# Problem
Retype the listing exactly; omit pictures.

++++++++++++++++++++

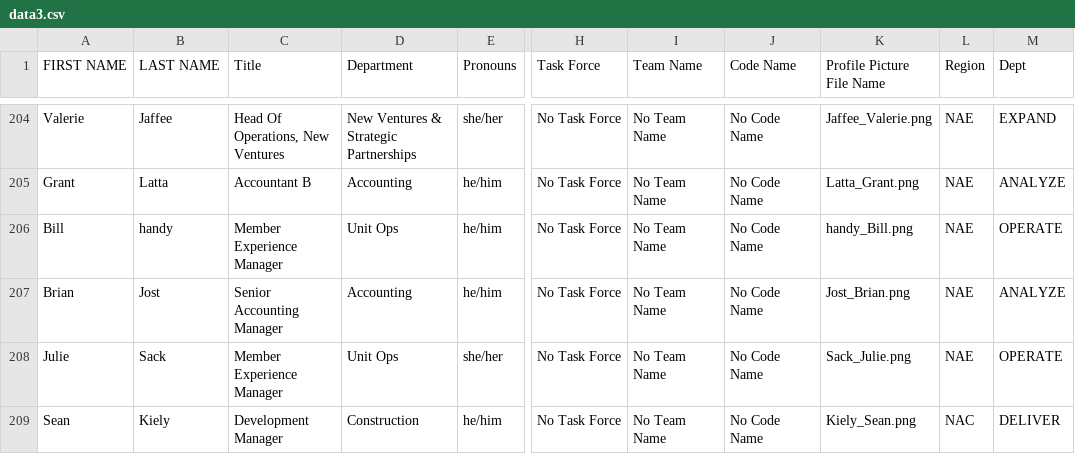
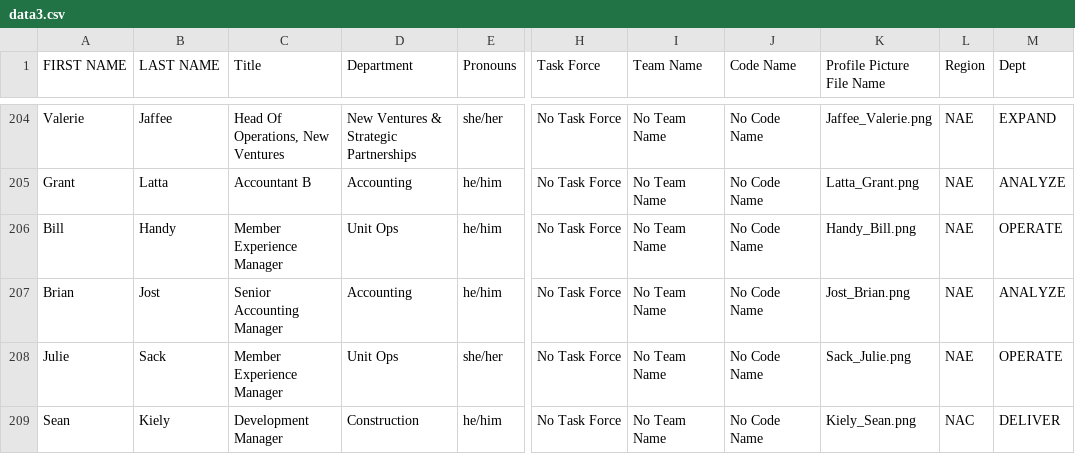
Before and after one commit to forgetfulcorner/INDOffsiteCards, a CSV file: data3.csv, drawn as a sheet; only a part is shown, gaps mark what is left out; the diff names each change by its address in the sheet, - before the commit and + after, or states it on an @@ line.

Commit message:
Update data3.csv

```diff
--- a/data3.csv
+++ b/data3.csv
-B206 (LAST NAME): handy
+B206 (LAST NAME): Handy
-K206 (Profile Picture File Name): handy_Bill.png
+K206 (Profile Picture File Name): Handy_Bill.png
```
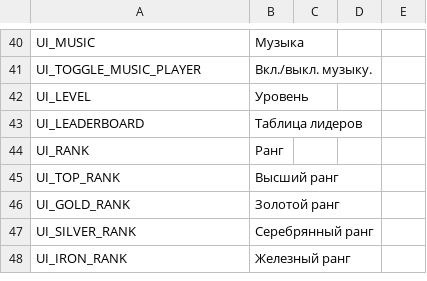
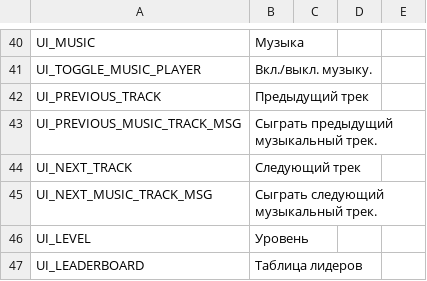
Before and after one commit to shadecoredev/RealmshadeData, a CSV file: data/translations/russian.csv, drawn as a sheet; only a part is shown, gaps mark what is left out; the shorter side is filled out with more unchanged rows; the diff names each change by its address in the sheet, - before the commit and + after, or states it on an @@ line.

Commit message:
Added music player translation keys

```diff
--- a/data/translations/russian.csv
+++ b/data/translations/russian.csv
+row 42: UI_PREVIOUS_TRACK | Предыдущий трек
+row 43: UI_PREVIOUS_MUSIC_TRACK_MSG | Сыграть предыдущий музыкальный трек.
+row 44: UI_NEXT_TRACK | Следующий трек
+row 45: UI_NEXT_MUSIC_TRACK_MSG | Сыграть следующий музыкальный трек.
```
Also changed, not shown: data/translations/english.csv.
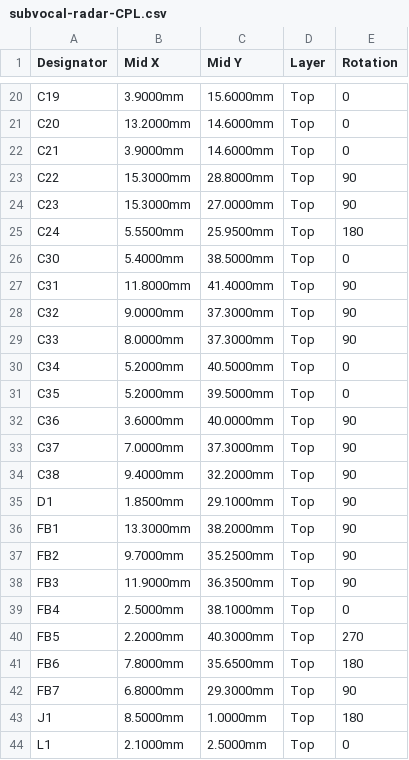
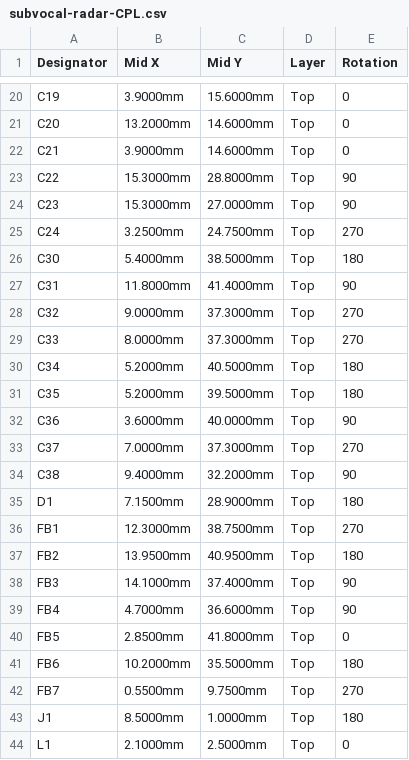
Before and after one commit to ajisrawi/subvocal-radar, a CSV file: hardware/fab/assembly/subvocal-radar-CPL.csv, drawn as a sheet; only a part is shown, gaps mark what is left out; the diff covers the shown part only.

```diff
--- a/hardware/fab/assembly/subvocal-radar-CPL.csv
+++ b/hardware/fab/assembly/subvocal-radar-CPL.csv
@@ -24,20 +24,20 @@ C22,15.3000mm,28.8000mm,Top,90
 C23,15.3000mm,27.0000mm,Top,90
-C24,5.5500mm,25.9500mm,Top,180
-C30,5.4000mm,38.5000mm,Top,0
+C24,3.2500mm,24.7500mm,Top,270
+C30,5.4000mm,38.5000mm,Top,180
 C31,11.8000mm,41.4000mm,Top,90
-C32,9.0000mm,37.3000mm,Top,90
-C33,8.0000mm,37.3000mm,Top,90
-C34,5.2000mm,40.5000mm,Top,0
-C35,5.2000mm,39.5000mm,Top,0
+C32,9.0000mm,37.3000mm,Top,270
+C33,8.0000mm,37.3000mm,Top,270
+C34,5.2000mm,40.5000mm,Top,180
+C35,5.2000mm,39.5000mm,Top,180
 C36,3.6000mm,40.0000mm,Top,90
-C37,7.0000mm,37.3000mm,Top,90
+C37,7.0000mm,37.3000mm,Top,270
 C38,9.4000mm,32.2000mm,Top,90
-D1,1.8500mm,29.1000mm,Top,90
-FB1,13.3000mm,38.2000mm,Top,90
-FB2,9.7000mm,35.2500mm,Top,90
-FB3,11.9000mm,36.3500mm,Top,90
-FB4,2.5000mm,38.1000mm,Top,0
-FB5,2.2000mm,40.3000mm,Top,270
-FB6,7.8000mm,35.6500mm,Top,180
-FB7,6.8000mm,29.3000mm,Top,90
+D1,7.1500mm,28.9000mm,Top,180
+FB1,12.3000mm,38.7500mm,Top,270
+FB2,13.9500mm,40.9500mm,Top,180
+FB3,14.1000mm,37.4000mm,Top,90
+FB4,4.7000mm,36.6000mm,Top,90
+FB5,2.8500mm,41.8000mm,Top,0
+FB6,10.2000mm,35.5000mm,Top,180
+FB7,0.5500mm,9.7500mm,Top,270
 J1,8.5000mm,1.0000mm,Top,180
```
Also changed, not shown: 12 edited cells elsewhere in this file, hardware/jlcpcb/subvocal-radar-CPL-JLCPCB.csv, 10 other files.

++++++++++++++++++++

# Output for this exercise
Before and after one commit to forgetfulcorner/INDOffsiteCards, a CSV file: data3.csv, drawn as a sheet; only a part is shown, gaps mark what is left out; the diff names each change by its address in the sheet, - before the commit and + after, or states it on an @@ line.

Commit message:
Update data3.csv

```diff
--- a/data3.csv
+++ b/data3.csv
-B206 (LAST NAME): handy
+B206 (LAST NAME): Handy
-K206 (Profile Picture File Name): handy_Bill.png
+K206 (Profile Picture File Name): Handy_Bill.png
```
Before and after one commit to shadecoredev/RealmshadeData, a CSV file: data/translations/russian.csv, drawn as a sheet; only a part is shown, gaps mark what is left out; the shorter side is filled out with more unchanged rows; the diff names each change by its address in the sheet, - before the commit and + after, or states it on an @@ line.

Commit message:
Added music player translation keys

```diff
--- a/data/translations/russian.csv
+++ b/data/translations/russian.csv
+row 42: UI_PREVIOUS_TRACK | Предыдущий трек
+row 43: UI_PREVIOUS_MUSIC_TRACK_MSG | Сыграть предыдущий музыкальный трек.
+row 44: UI_NEXT_TRACK | Следующий трек
+row 45: UI_NEXT_MUSIC_TRACK_MSG | Сыграть следующий музыкальный трек.
```
Also changed, not shown: data/translations/english.csv.
Before and after one commit to ajisrawi/subvocal-radar, a CSV file: hardware/fab/assembly/subvocal-radar-CPL.csv, drawn as a sheet; only a part is shown, gaps mark what is left out; the diff covers the shown part only.

```diff
--- a/hardware/fab/assembly/subvocal-radar-CPL.csv
+++ b/hardware/fab/assembly/subvocal-radar-CPL.csv
@@ -24,20 +24,20 @@ C22,15.3000mm,28.8000mm,Top,90
 C23,15.3000mm,27.0000mm,Top,90
-C24,5.5500mm,25.9500mm,Top,180
-C30,5.4000mm,38.5000mm,Top,0
+C24,3.2500mm,24.7500mm,Top,270
+C30,5.4000mm,38.5000mm,Top,180
 C31,11.8000mm,41.4000mm,Top,90
-C32,9.0000mm,37.3000mm,Top,90
-C33,8.0000mm,37.3000mm,Top,90
-C34,5.2000mm,40.5000mm,Top,0
-C35,5.2000mm,39.5000mm,Top,0
+C32,9.0000mm,37.3000mm,Top,270
+C33,8.0000mm,37.3000mm,Top,270
+C34,5.2000mm,40.5000mm,Top,180
+C35,5.2000mm,39.5000mm,Top,180
 C36,3.6000mm,40.0000mm,Top,90
-C37,7.0000mm,37.3000mm,Top,90
+C37,7.0000mm,37.3000mm,Top,270
 C38,9.4000mm,32.2000mm,Top,90
-D1,1.8500mm,29.1000mm,Top,90
-FB1,13.3000mm,38.2000mm,Top,90
-FB2,9.7000mm,35.2500mm,Top,90
-FB3,11.9000mm,36.3500mm,Top,90
-FB4,2.5000mm,38.1000mm,Top,0
-FB5,2.2000mm,40.3000mm,Top,270
-FB6,7.8000mm,35.6500mm,Top,180
-FB7,6.8000mm,29.3000mm,Top,90
+D1,7.1500mm,28.9000mm,Top,180
+FB1,12.3000mm,38.7500mm,Top,270
+FB2,13.9500mm,40.9500mm,Top,180
+FB3,14.1000mm,37.4000mm,Top,90
+FB4,4.7000mm,36.6000mm,Top,90
+FB5,2.8500mm,41.8000mm,Top,0
+FB6,10.2000mm,35.5000mm,Top,180
+FB7,0.5500mm,9.7500mm,Top,270
 J1,8.5000mm,1.0000mm,Top,180
```
Also changed, not shown: 12 edited cells elsewhere in this file, hardware/jlcpcb/subvocal-radar-CPL-JLCPCB.csv, 10 other files.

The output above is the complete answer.